Published: 14:13, 19 January 2021
| Updated: 14:16, 19 January 2021
A blood plasma donation centre has ceased operations after the treatment was found ineffective on Covid-19.
People who had recovered from a positive coronavirus case were asked to donate blood, from which its plasma would be siphoned.
It was hoped the clear fluid would boost hospital patient's immune system response to Covid, lowering deaths.
However a medical study published on Saturday showed that no measurable difference could be seen between patients on the standard treatment and those given immune blood plasma.
Using a pool of 10,400 UK patients, Oxford researchers analysed 1,873 deaths and found 18% of patients treated with convalescent plasma died within 28 days - the same figure for the group given standard treatment.
The finding dashed international hopes for the treatment, and has led to the Ashford donation drive to end.
In a post on its facebook page, County Square wrote: "The interim results do not show evidence that convalescent plasma has an overall benefit on patient outcomes in moderately ill people.
"Following these results, plasma donations have been temporarily suspended.

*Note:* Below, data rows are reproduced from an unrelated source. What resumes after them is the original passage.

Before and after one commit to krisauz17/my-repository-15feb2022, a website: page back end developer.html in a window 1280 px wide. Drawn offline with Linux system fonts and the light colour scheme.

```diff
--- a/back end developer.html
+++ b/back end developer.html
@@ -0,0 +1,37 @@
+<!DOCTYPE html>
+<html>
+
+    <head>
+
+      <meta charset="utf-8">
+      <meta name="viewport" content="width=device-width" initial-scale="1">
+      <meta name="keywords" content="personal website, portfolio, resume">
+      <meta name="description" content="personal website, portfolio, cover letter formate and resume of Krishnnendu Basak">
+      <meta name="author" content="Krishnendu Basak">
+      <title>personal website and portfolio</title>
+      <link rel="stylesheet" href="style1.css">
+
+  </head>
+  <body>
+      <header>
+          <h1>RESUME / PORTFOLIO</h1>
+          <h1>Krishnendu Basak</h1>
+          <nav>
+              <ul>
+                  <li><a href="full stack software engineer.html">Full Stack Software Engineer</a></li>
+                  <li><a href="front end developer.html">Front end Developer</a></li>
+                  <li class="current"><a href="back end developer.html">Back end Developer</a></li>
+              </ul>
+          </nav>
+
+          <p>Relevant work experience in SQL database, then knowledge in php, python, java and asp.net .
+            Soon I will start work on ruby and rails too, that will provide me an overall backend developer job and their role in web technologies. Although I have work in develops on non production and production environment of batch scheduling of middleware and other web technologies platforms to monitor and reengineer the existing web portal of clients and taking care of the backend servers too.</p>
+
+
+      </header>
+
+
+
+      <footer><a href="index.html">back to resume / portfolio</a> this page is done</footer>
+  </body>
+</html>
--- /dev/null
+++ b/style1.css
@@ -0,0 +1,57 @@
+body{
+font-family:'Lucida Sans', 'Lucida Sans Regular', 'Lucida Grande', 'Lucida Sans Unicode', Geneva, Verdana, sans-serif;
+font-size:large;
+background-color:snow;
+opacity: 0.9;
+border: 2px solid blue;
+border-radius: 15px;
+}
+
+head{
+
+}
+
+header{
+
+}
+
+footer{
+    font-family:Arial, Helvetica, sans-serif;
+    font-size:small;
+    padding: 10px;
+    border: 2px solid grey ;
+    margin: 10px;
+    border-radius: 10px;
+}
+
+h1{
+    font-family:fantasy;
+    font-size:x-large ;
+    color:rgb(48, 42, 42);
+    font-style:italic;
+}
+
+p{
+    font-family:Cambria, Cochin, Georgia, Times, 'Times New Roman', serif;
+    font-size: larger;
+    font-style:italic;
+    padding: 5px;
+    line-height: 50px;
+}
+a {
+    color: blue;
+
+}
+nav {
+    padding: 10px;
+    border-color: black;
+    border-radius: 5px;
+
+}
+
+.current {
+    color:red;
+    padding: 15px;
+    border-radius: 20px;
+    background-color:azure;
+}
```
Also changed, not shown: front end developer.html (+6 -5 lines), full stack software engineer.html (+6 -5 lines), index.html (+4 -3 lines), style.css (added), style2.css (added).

"Donors are being asked to keep the appointments booked for the future while the team is exploring all the options. Donor contact teams will be contacting them with news."